#### AVAILABLE DATA
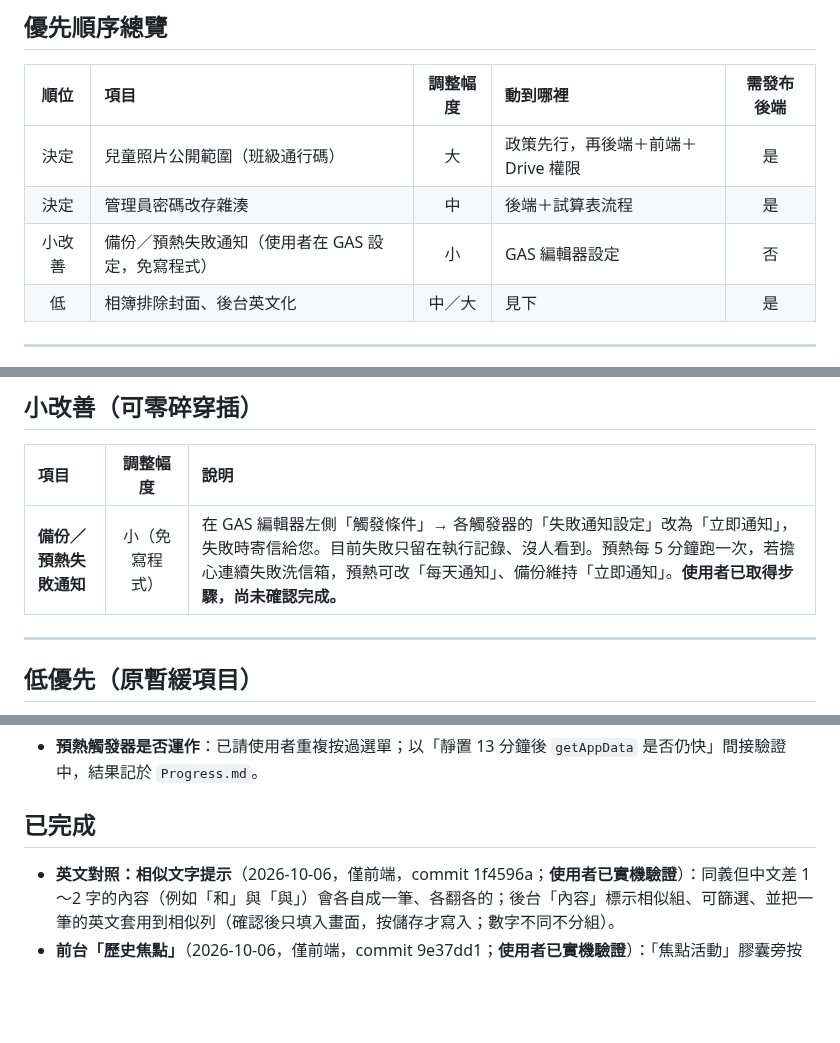
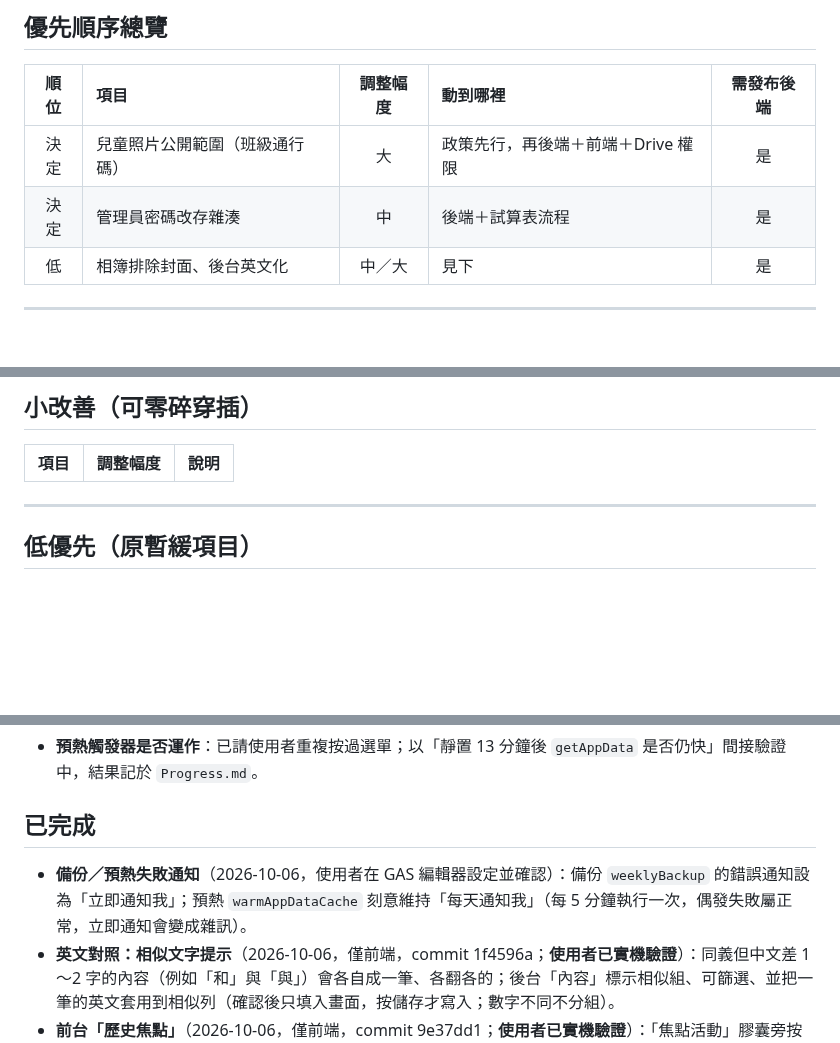
Before and after one commit to avaltech-ai/3of3, a Markdown page: TODO.md, 3 parts joined by grey strips. GitHub-like rendering; blank space fills up the shorter version.

Commit message:
docs: 失敗通知設定已由使用者確認（備份立即通知、預熱維持每天通知）
Co-Authored-By: Claude Sonnet 5.5 <noreply@anthropic.com>

```diff
--- a/TODO.md
+++ b/TODO.md
@@ -12,7 +12,6 @@
 | :-: | :-- | :-: | :-- | :-: |
 | 決定 | 兒童照片公開範圍（班級通行碼） | 大 | 政策先行，再後端＋前端＋Drive 權限 | 是 |
 | 決定 | 管理員密碼改存雜湊 | 中 | 後端＋試算表流程 | 是 |
-| 小改善 | 備份／預熱失敗通知（使用者在 GAS 設定，免寫程式） | 小 | GAS 編輯器設定 | 否 |
 | 低 | 相簿排除封面、後台英文化 | 中／大 | 見下 | 是 |
 
 ---
@@ -38,7 +37,6 @@
 ## 小改善（可零碎穿插）
 | 項目 | 調整幅度 | 說明 |
 | :-- | :-: | :-- |
-| **備份／預熱失敗通知** | 小（免寫程式） | 在 GAS 編輯器左側「觸發條件」→ 各觸發器的「失敗通知設定」改為「立即通知」，失敗時寄信給您。目前失敗只留在執行記錄、沒人看到。預熱每 5 分鐘跑一次，若擔心連續失敗洗信箱，預熱可改「每天通知」、備份維持「立即通知」。**使用者已取得步驟，尚未確認完成。** |
 
 ---
 
@@ -58,6 +56,7 @@
 - **預熱觸發器是否運作**：已請使用者重複按過選單；以「靜置 13 分鐘後 `getAppData` 是否仍快」間接驗證中，結果記於 `Progress.md`。
 
 ## 已完成
+- **備份／預熱失敗通知**（2026-10-06，使用者在 GAS 編輯器設定並確認）：備份 `weeklyBackup` 的錯誤通知設為「立即通知我」；預熱 `warmAppDataCache` 刻意維持「每天通知我」（每 5 分鐘執行一次，偶發失敗屬正常，立即通知會變成雜訊）。
 - **英文對照：相似文字提示**（2026-10-06，僅前端，commit 1f4596a；**使用者已實機驗證**）：同義但中文差 1～2 字的內容（例如「和」與「與」）會各自成一筆、各翻各的；後台「內容」標示相似組、可篩選、並把一筆的英文套用到相似列（確認後只填入畫面，按儲存才寫入；數字不同不分組）。
 - **前台「歷史焦點」**（2026-10-06，僅前端，commit 9e37dd1；**使用者已實機驗證**）：「焦點活動」膠囊旁按鈕開彈窗，只列最近一季（3 個月，常數 `SPOTLIGHT_HISTORY_MONTHS`）內已結束、非停用、不在輪播的焦點活動；卡片格狀、年月分段、搜尋、詳情。**長期提醒**：焦點活動資料每年累積，`getAppData` 目前約 64KB（上限 100KB），若變慢先查是否逼近上限（見 `Progress.md` 第八節）。
 - **後台列表搜尋與分頁**（2026-10-06，僅前端，commit 007d5db；**使用者已實機驗證**）：後台活動／相簿／歌曲列表加搜尋（活動：關鍵字、類別大項／細項、對象、排序；相簿：關鍵字、活動類別；歌曲：關鍵字、類別）與分頁（每頁 10／20／50／全部，圖示按鈕，每頁筆數記在瀏覽器）。「最新建立」在最上面：活動、歌曲以試算表列順序倒過來，相簿以建立或更新日期。若有人在試算表手動排序或插列，活動／歌曲順序跟著試算表。
```
Also changed, not shown: Progress.md (+2 -2 lines).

#### WHAT THE TASK REQUIRES
Your copy of the entries above must be exact and must not include pictures.

#### RESULT FOR THIS EXERCISE
Before and after one commit to avaltech-ai/3of3, a Markdown page: TODO.md, 3 parts joined by grey strips. GitHub-like rendering; blank space fills up the shorter version.

Commit message:
docs: 失敗通知設定已由使用者確認（備份立即通知、預熱維持每天通知）
Co-Authored-By: Claude Sonnet 5.5 <noreply@anthropic.com>

```diff
--- a/TODO.md
+++ b/TODO.md
@@ -12,7 +12,6 @@
 | :-: | :-- | :-: | :-- | :-: |
 | 決定 | 兒童照片公開範圍（班級通行碼） | 大 | 政策先行，再後端＋前端＋Drive 權限 | 是 |
 | 決定 | 管理員密碼改存雜湊 | 中 | 後端＋試算表流程 | 是 |
-| 小改善 | 備份／預熱失敗通知（使用者在 GAS 設定，免寫程式） | 小 | GAS 編輯器設定 | 否 |
 | 低 | 相簿排除封面、後台英文化 | 中／大 | 見下 | 是 |
 
 ---
@@ -38,7 +37,6 @@
 ## 小改善（可零碎穿插）
 | 項目 | 調整幅度 | 說明 |
 | :-- | :-: | :-- |
-| **備份／預熱失敗通知** | 小（免寫程式） | 在 GAS 編輯器左側「觸發條件」→ 各觸發器的「失敗通知設定」改為「立即通知」，失敗時寄信給您。目前失敗只留在執行記錄、沒人看到。預熱每 5 分鐘跑一次，若擔心連續失敗洗信箱，預熱可改「每天通知」、備份維持「立即通知」。**使用者已取得步驟，尚未確認完成。** |
 
 ---
 
@@ -58,6 +56,7 @@
 - **預熱觸發器是否運作**：已請使用者重複按過選單；以「靜置 13 分鐘後 `getAppData` 是否仍快」間接驗證中，結果記於 `Progress.md`。
 
 ## 已完成
+- **備份／預熱失敗通知**（2026-10-06，使用者在 GAS 編輯器設定並確認）：備份 `weeklyBackup` 的錯誤通知設為「立即通知我」；預熱 `warmAppDataCache` 刻意維持「每天通知我」（每 5 分鐘執行一次，偶發失敗屬正常，立即通知會變成雜訊）。
 - **英文對照：相似文字提示**（2026-10-06，僅前端，commit 1f4596a；**使用者已實機驗證**）：同義但中文差 1～2 字的內容（例如「和」與「與」）會各自成一筆、各翻各的；後台「內容」標示相似組、可篩選、並把一筆的英文套用到相似列（確認後只填入畫面，按儲存才寫入；數字不同不分組）。
 - **前台「歷史焦點」**（2026-10-06，僅前端，commit 9e37dd1；**使用者已實機驗證**）：「焦點活動」膠囊旁按鈕開彈窗，只列最近一季（3 個月，常數 `SPOTLIGHT_HISTORY_MONTHS`）內已結束、非停用、不在輪播的焦點活動；卡片格狀、年月分段、搜尋、詳情。**長期提醒**：焦點活動資料每年累積，`getAppData` 目前約 64KB（上限 100KB），若變慢先查是否逼近上限（見 `Progress.md` 第八節）。
 - **後台列表搜尋與分頁**（2026-10-06，僅前端，commit 007d5db；**使用者已實機驗證**）：後台活動／相簿／歌曲列表加搜尋（活動：關鍵字、類別大項／細項、對象、排序；相簿：關鍵字、活動類別；歌曲：關鍵字、類別）與分頁（每頁 10／20／50／全部，圖示按鈕，每頁筆數記在瀏覽器）。「最新建立」在最上面：活動、歌曲以試算表列順序倒過來，相簿以建立或更新日期。若有人在試算表手動排序或插列，活動／歌曲順序跟著試算表。
```
Also changed, not shown: Progress.md (+2 -2 lines).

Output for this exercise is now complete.